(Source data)
* * *
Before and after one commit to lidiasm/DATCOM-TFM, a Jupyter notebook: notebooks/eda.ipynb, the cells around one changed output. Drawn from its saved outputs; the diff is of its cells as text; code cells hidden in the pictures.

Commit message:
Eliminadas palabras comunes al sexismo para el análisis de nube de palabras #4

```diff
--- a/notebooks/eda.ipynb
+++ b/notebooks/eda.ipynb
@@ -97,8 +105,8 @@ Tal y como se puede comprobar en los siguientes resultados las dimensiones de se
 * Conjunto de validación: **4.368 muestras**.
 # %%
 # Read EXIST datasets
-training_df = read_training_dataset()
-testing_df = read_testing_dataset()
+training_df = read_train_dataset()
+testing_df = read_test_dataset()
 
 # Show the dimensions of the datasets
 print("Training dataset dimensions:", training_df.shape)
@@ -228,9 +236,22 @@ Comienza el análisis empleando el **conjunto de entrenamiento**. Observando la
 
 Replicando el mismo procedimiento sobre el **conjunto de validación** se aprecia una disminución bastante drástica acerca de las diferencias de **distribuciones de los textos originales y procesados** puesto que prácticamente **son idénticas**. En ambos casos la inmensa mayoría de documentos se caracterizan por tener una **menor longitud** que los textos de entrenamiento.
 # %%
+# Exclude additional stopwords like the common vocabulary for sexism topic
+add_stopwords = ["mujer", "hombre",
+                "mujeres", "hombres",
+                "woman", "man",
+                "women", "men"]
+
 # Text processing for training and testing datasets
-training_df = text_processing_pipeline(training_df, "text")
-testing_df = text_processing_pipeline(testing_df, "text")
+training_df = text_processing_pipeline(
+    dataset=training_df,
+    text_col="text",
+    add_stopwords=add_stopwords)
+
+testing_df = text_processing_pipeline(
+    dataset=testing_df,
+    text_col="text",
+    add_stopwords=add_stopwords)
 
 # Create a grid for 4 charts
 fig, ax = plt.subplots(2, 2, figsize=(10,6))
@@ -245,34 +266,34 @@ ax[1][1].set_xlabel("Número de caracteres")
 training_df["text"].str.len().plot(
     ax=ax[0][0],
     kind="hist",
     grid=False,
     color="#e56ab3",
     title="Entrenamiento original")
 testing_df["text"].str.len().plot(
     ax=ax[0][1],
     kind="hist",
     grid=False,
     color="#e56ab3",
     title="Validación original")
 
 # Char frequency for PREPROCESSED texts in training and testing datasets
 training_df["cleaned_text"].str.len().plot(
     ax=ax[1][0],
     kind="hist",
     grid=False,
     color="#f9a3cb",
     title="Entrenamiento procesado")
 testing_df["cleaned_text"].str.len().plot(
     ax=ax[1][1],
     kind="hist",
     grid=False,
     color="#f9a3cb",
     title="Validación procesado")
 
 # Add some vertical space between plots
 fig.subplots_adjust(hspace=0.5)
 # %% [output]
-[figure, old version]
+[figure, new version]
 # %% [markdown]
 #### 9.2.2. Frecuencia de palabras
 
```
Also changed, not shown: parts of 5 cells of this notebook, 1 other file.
* * *
## Directions for this task
Every line of the entries above that includes "dimensions" should be copied.

## Output for this task
 # Show the dimensions of the datasets
 print("Training dataset dimensions:", training_df.shape)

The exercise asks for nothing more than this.